## Task instructions
Which lines below include the string "with"? Please show each one.

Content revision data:
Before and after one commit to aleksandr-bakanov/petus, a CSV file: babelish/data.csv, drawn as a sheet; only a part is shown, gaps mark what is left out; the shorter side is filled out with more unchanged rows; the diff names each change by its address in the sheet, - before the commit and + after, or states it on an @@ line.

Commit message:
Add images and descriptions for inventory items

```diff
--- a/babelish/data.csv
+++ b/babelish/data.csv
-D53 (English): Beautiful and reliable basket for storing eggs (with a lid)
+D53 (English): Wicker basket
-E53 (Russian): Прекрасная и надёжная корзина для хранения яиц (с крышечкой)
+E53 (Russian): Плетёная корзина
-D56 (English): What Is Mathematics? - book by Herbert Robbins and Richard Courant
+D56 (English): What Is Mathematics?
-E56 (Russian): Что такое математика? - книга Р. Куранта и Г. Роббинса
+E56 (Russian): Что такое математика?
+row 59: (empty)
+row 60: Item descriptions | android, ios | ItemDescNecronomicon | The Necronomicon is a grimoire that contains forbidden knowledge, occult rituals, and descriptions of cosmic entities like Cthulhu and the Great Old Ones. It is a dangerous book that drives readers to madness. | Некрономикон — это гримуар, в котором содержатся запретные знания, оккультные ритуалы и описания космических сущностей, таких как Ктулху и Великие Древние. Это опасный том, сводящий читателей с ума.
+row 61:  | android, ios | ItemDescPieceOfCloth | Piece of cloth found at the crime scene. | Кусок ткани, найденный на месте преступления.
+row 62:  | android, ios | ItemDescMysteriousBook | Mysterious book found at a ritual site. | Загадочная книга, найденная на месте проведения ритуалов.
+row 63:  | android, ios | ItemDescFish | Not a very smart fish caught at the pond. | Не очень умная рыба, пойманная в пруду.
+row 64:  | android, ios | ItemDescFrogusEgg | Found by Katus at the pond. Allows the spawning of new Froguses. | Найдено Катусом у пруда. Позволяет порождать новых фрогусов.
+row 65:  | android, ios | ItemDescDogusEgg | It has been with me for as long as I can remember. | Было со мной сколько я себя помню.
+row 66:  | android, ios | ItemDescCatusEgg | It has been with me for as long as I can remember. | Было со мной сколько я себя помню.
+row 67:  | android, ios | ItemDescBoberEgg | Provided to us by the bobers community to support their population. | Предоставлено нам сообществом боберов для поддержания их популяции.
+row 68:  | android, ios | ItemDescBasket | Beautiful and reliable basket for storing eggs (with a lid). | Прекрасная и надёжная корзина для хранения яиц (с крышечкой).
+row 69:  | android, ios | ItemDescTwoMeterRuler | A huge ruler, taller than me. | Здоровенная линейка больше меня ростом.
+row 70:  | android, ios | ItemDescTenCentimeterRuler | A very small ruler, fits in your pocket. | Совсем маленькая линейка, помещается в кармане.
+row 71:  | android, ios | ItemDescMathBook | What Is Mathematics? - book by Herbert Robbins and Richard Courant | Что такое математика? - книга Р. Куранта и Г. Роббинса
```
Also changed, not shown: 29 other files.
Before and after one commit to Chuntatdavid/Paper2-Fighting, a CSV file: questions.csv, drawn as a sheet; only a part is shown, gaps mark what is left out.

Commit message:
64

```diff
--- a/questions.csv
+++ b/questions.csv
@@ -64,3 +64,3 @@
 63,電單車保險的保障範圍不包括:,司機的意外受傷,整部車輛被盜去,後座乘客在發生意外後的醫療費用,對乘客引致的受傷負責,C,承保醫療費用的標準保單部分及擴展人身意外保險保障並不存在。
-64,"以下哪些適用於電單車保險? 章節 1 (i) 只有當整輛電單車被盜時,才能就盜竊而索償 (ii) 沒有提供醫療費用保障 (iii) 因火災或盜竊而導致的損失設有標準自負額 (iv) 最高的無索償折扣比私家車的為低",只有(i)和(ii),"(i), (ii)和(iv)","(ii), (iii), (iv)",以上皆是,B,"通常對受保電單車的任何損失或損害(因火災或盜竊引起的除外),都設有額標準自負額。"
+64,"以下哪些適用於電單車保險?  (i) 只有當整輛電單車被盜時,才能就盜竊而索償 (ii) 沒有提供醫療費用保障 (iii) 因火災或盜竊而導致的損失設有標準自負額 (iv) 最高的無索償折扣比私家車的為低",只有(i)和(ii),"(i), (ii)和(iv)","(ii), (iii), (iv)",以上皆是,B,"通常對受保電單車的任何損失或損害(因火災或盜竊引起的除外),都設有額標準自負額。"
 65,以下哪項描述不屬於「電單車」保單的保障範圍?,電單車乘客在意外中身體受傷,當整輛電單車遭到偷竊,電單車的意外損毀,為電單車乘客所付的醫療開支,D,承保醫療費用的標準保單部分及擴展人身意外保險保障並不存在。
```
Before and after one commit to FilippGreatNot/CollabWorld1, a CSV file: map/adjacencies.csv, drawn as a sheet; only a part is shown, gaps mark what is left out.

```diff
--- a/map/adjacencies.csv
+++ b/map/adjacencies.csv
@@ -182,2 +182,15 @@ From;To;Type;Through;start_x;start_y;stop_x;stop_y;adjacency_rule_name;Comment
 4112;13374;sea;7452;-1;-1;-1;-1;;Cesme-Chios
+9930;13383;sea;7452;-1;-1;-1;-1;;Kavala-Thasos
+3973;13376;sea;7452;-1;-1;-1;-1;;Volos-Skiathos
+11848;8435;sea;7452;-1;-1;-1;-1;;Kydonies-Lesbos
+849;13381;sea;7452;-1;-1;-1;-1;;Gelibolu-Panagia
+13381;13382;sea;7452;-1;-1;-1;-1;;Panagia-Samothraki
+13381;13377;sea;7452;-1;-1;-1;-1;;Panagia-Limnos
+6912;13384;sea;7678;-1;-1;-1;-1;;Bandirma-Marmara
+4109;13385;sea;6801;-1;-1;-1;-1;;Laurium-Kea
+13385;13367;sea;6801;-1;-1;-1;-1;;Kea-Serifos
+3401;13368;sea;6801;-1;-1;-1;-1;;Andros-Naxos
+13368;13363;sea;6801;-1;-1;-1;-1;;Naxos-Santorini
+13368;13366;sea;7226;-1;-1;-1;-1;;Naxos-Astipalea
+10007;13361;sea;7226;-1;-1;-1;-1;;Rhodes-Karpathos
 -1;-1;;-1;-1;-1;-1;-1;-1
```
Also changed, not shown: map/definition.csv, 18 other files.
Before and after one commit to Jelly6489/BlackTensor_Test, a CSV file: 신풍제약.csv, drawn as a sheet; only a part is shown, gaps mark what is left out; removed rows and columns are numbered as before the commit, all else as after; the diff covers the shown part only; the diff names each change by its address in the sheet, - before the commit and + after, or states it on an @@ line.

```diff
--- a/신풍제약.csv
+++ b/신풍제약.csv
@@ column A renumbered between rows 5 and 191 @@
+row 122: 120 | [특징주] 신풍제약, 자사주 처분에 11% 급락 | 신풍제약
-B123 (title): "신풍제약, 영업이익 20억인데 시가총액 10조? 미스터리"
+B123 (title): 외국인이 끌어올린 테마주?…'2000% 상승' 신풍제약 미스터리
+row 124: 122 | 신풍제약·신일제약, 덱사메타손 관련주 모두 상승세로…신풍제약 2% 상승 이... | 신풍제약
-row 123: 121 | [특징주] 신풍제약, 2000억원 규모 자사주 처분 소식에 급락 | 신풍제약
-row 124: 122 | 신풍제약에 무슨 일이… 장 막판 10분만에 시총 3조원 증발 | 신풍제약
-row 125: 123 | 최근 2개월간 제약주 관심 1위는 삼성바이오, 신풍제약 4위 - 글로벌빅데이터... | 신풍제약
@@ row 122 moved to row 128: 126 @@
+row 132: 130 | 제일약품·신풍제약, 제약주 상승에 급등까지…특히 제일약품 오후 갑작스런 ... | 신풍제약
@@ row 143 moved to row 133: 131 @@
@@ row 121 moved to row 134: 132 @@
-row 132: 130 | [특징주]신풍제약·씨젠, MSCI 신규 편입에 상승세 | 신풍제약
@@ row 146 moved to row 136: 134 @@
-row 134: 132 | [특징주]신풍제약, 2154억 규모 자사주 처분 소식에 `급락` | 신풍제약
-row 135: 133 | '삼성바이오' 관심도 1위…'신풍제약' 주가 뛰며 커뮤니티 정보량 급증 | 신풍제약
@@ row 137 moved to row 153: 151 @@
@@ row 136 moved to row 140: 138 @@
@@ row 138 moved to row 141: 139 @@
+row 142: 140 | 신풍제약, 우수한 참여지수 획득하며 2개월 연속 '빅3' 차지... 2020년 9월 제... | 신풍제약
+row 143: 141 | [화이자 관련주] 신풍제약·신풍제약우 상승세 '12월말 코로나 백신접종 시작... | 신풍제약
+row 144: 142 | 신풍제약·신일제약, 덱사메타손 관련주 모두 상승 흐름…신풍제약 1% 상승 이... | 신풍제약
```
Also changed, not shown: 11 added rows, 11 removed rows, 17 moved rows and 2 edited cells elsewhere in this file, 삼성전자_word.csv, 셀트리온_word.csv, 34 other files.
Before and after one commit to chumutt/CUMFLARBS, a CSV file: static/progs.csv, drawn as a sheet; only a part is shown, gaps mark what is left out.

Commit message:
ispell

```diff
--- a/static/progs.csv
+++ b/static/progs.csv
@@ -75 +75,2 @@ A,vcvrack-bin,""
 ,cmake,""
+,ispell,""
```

## Exercise answer
Before and after one commit to aleksandr-bakanov/petus, a CSV file: babelish/data.csv, drawn as a sheet; only a part is shown, gaps mark what is left out; the shorter side is filled out with more unchanged rows; the diff names each change by its address in the sheet, - before the commit and + after, or states it on an @@ line.
-D53 (English): Beautiful and reliable basket for storing eggs (with a lid)
+row 65:  | android, ios | ItemDescDogusEgg | It has been with me for as long as I can remember. | Было со мной сколько я себя помню.
+row 66:  | android, ios | ItemDescCatusEgg | It has been with me for as long as I can remember. | Было со мной сколько я себя помню.
+row 68:  | android, ios | ItemDescBasket | Beautiful and reliable basket for storing eggs (with a lid). | Прекрасная и надёжная корзина для хранения яиц (с крышечкой).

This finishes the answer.